→ **EXERCISE OBJECTIVE**
Copy out, from the data, each line containing the string "that".

(Web document revisions)
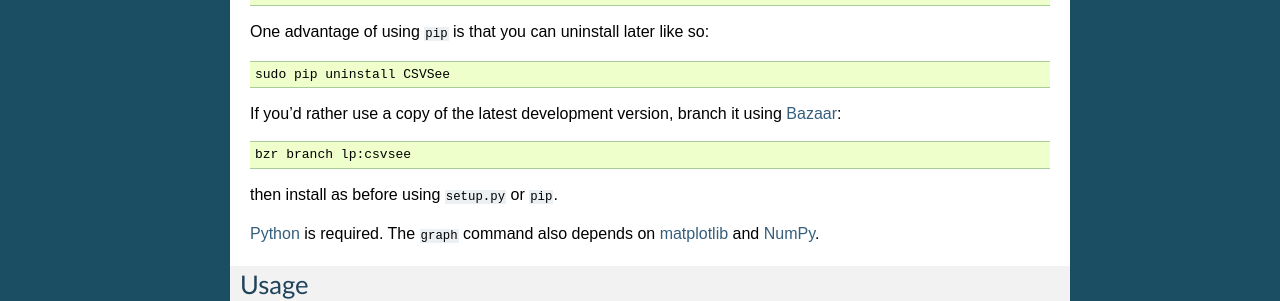
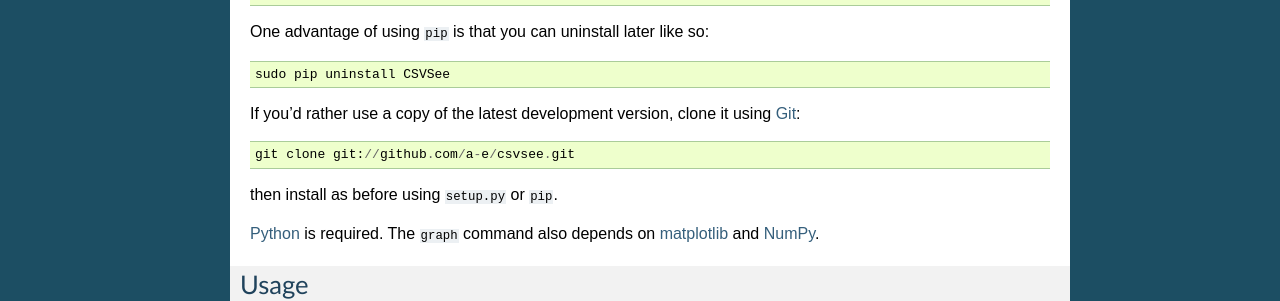
Before and after one commit to a-e/csvsee, a Sphinx documentation site: the page built from docs/index.rst, in a window 1280 px wide. Shown: the part 834-1135 px from the top of the page. Built offline with Sphinx 7.4.7, drawn with Linux system fonts in a browser that asks for light colours.

Commit message:
Git, not Bazaar

```diff
--- a/docs/index.rst
+++ b/docs/index.rst
@@ -58,10 +58,10 @@ One advantage of using ``pip`` is that you can uninstall later like so::
 
     sudo pip uninstall CSVSee
 
-If you'd rather use a copy of the latest development version, branch it using
-Bazaar_::
+If you'd rather use a copy of the latest development version, clone it using
+Git_::
 
-    bzr branch lp:csvsee
+    git clone git://github.com/a-e/csvsee.git
 
 then install as before using ``setup.py`` or ``pip``.
 
@@ -69,7 +69,7 @@ Python_ is required. The ``graph`` command also depends on matplotlib_ and
 NumPy_.
 
 .. _downloads page: https://launchpad.net/csvsee/+download
-.. _Bazaar: http://bazaar.canonical.com/
+.. _Git: http://git-scm.com/
 .. _pip: http://pypi.python.org/pypi/pip
 .. _Python: http://python.org/download/
 .. _matplotlib: http://sourceforge.net/projects/matplotlib/files/matplotlib/matplotlib-0.99.1/
```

→ **OUTPUT OF THE EXERCISE**
Before and after one commit to a-e/csvsee, a Sphinx documentation site: the page built from docs/index.rst, in a window 1280 px wide. Shown: the part 834-1135 px from the top of the page. Built offline with Sphinx 7.4.7, drawn with Linux system fonts in a browser that asks for light colours.
@@ -58,10 +58,10 @@ One advantage of using ``pip`` is that you can uninstall later like so::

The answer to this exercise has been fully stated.